Syria’s former al-Qaeda affiliate claimed responsibility Saturday for the downing of a Russian warplane in northern Syria, apparently using a surface-to-air missile to target the aircraft.
The pilot was killed after he ejected and exchanged gunfire with militants on the ground, the Russian Defense Ministry and a monitoring group said.
Hayat Tahrir al-Sham, or HTS, a powerful rebel alliance that publicly split from al-Qaeda last year, said it had used a shoulder-fired weapon to down the Su-25 fighter jet as it flew low over the opposition-held town of Saraqeb.
It also raises questions about the source of the apparent “man-portable air-defense system,” or MANPADS, a shoulder-fired weapon for which Syria’s rebels have repeatedly pleaded from their international backers. The United States has been strongly opposed, fearing that antiaircraft weapons could fall into the hands of the country’s extremist groups.
State Department spokeswoman Heather Nauert said any allegation that the United States has provided MANPAD missiles in Syria was untrue, and she denied that U.S. equipment was used in shooting down the Russian plane.
Considering the fact that the CIA has been supporting groups that the US military has been attacking, so take that with a grain of salt.
The rather more shocking news today though is that Israel has been conducting airstrikes in the Sinai with the affirmative assent of the Egyptian government:
The jihadists in Egypt’s Northern Sinai had killed hundreds of soldiers and police officers, pledged allegiance to the Islamic State, briefly seized a major town and begun setting up armed checkpoints to claim territory.

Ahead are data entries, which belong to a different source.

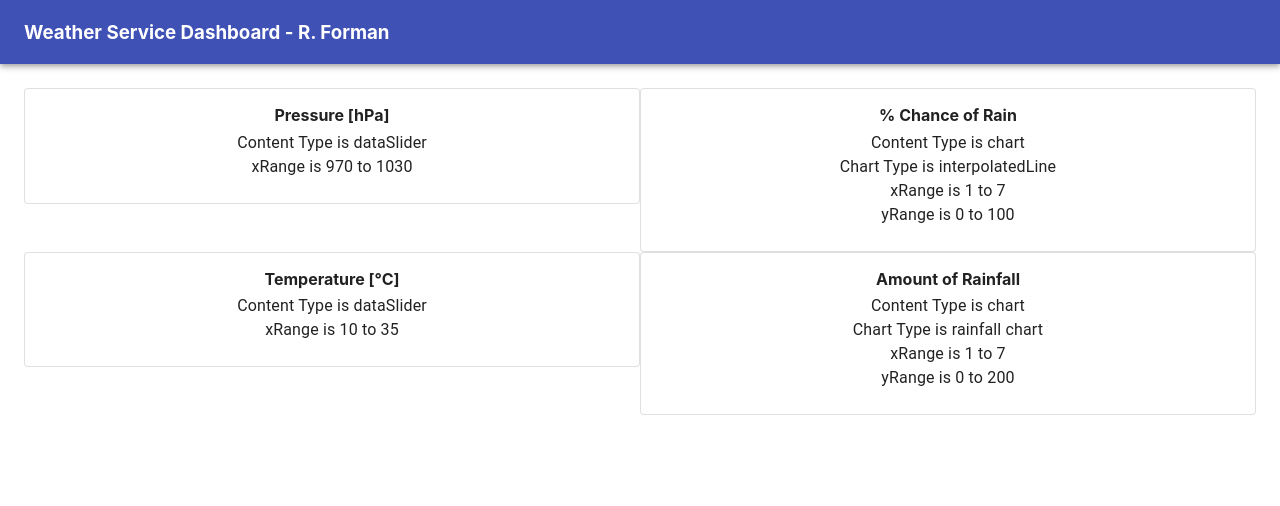
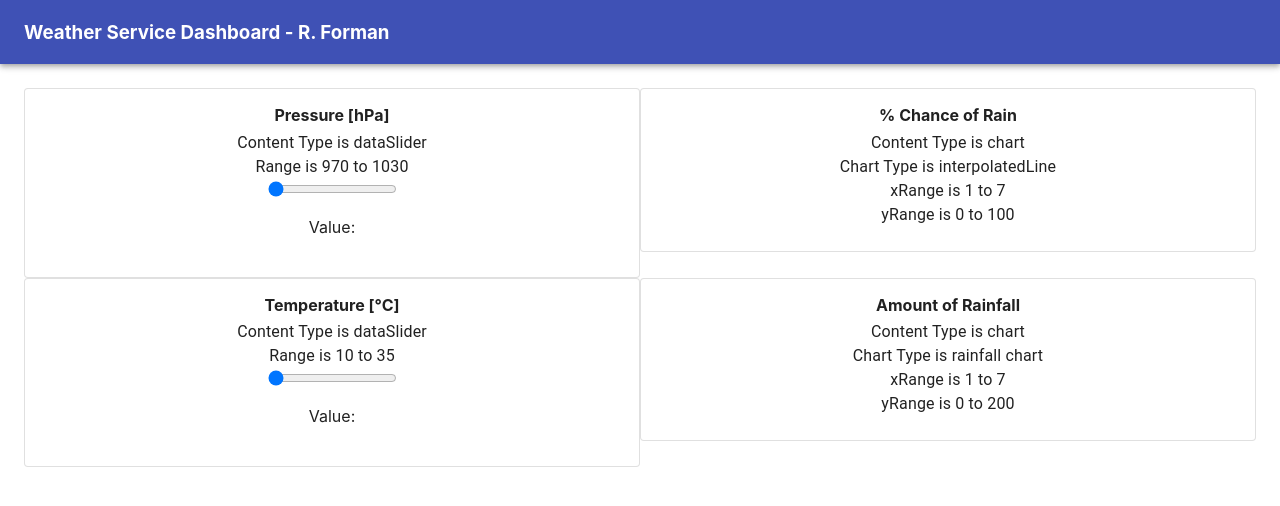
Before and after one commit to rforman9/WeatherDash, a React (Create React App) app: page / in a window 1280 px wide. Shown: the top 506 px of the page. Built offline with nearby package versions, Linux system fonts and the light colour scheme; no server answers.

Commit message:
adding sliders

```diff
--- a/src/components/Chart.js
+++ b/src/components/Chart.js
@@ -4,7 +4,7 @@ import Typography from '@material-ui/core/Typography';
 import CardContent from '@material-ui/core/CardContent';
 // import CartActions from '@material-ui/core/CardActions';
 
-const Chart = (props) => {
+const Chart = (props, chartData) => {
   return (
     <div>
       { props.contentType === "bar chart" || "line chart" ? (
--- a/src/components/DataSlider.js
+++ b/src/components/DataSlider.js
@@ -4,7 +4,8 @@ import Typography from '@material-ui/core/Typography';
 import CardContent from '@material-ui/core/CardContent';
 // import CartActions from '@material-ui/core/CardActions';
 
-const DataSlider = (props) => {
+let DataSlider = (props) => {
+
   return (
     <div>
       { props.contentType === "dataSlider" ? (
@@ -17,8 +18,12 @@ const DataSlider = (props) => {
               Content Type is {props.contentType}
             </Typography>
             <Typography component="p">
-              xRange is {props.xRangeLo} to {props.xRangeHi}
+              Range is {props.xRangeLo} to {props.xRangeHi}
             </Typography>
+            <div className="slidecontainer">
+              <input class="slider" id={props.contentName} type="range" min={props.xRangeLo} max={props.xRangeHi} defaultValue={props.xRangeLo} step="1" />
+              <p>Value: <span id={props.contentName + "val"}></span></p>
+            </div>
           </CardContent>
         </Card>
       ) : console.log("no dataslider content")}
--- a/src/components/DisplayDashboard.js
+++ b/src/components/DisplayDashboard.js
@@ -45,7 +45,7 @@ class DisplayDashboard extends Component {
 
   CardMaker(sectionData) {
     switch (sectionData.contentType) {
-      case "chart":
+      case "rainfall chart":
         return Chart(sectionData, this.state.rainfallByDay);
       case "dataSlider":
         return DataSlider(sectionData);
```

In late 2015, they brought down a Russian passenger jet.
Egypt appeared unable to stop them, so Israel, alarmed at the threat just over the border, took action.

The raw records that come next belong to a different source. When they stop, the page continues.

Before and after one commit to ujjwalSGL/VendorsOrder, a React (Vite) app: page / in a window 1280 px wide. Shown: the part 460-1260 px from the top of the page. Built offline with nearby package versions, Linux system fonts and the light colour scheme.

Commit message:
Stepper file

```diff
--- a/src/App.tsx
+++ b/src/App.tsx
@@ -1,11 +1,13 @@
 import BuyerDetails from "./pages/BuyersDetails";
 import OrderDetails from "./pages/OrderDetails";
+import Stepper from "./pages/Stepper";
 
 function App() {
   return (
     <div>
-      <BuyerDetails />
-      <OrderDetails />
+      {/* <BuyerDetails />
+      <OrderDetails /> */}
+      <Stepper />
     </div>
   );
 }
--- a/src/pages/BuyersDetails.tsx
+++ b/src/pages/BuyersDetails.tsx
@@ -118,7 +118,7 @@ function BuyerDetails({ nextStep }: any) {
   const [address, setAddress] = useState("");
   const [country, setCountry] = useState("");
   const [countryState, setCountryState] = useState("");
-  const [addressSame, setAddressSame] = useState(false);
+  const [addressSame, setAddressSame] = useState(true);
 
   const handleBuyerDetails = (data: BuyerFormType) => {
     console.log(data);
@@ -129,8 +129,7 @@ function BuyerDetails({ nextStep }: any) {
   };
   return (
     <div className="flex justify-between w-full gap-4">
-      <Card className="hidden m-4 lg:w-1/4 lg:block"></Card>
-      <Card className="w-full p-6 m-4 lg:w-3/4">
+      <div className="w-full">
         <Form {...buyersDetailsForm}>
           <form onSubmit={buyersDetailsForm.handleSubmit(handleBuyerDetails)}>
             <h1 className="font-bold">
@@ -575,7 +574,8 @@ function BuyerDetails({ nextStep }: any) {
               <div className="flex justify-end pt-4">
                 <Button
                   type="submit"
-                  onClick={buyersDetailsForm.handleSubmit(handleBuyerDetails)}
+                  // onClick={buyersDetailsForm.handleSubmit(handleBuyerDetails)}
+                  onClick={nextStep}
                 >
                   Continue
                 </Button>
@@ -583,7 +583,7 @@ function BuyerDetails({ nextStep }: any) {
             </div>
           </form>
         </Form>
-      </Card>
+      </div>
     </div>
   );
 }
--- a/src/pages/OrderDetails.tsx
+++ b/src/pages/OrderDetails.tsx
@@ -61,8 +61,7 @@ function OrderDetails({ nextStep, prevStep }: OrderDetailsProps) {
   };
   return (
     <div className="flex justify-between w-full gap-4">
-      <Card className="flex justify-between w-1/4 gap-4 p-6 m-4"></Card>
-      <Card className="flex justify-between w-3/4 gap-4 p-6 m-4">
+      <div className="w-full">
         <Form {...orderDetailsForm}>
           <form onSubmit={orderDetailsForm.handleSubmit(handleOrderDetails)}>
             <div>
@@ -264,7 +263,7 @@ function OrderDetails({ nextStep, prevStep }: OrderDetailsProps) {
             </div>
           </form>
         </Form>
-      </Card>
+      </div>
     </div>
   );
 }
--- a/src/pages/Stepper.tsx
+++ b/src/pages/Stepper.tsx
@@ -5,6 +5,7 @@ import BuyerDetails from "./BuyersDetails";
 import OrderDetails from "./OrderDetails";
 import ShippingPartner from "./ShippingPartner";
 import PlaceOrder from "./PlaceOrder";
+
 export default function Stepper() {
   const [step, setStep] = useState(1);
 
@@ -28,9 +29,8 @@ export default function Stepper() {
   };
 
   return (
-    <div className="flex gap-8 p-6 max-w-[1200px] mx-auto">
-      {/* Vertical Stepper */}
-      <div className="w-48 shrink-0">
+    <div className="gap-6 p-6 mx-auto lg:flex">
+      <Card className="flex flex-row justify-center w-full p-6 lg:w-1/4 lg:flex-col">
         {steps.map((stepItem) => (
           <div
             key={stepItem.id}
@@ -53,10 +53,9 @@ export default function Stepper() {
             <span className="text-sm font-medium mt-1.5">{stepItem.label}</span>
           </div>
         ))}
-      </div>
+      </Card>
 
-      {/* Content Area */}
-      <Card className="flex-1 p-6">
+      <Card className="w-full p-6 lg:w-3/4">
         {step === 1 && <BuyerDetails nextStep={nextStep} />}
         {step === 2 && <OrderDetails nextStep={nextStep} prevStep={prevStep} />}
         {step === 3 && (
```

For more than two years, unmarked Israeli drones, helicopters and jets have carried out a covert air campaign, conducting more than 100 airstrikes inside Egypt, frequently more than once a week — and all with the approval of President Abdel Fattah el-Sisi.
The remarkable cooperation marks a new stage in the evolution of their singularly fraught relationship. Once enemies in three wars, then antagonists in an uneasy peace, Egypt and Israel are now secret allies in a covert war against a common foe.

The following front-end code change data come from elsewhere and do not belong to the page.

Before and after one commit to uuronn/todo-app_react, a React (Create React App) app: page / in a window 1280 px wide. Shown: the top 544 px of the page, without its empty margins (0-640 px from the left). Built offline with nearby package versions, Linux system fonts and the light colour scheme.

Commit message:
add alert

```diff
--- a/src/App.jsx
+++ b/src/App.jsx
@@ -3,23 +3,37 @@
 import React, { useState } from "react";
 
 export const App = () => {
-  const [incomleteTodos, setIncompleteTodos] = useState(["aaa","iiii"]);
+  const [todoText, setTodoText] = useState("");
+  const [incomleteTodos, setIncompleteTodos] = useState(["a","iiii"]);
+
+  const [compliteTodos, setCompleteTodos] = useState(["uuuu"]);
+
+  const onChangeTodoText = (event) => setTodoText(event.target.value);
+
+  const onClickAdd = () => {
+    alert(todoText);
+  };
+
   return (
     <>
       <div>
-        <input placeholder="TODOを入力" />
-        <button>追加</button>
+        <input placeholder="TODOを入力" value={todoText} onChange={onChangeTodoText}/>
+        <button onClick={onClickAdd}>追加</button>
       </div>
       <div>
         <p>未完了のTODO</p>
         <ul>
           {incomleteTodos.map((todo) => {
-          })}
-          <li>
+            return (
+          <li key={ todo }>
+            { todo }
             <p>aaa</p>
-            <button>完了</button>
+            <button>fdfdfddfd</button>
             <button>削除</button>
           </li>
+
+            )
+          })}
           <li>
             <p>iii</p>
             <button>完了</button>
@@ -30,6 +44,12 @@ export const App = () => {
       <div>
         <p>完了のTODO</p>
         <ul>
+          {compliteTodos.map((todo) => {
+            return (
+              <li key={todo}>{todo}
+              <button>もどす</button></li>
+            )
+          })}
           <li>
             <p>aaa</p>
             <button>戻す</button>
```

The Israeli airstrikes are not that unusual, but the fact that there has been official (though not public)n approval, and not just grudging acknowledgement, of the Egyptian government.
The obvious conclusion here is that the Egyptian Government (particularly el-Sisi) is desperate, which indicates that the government is far less secure than it would like to proclaim.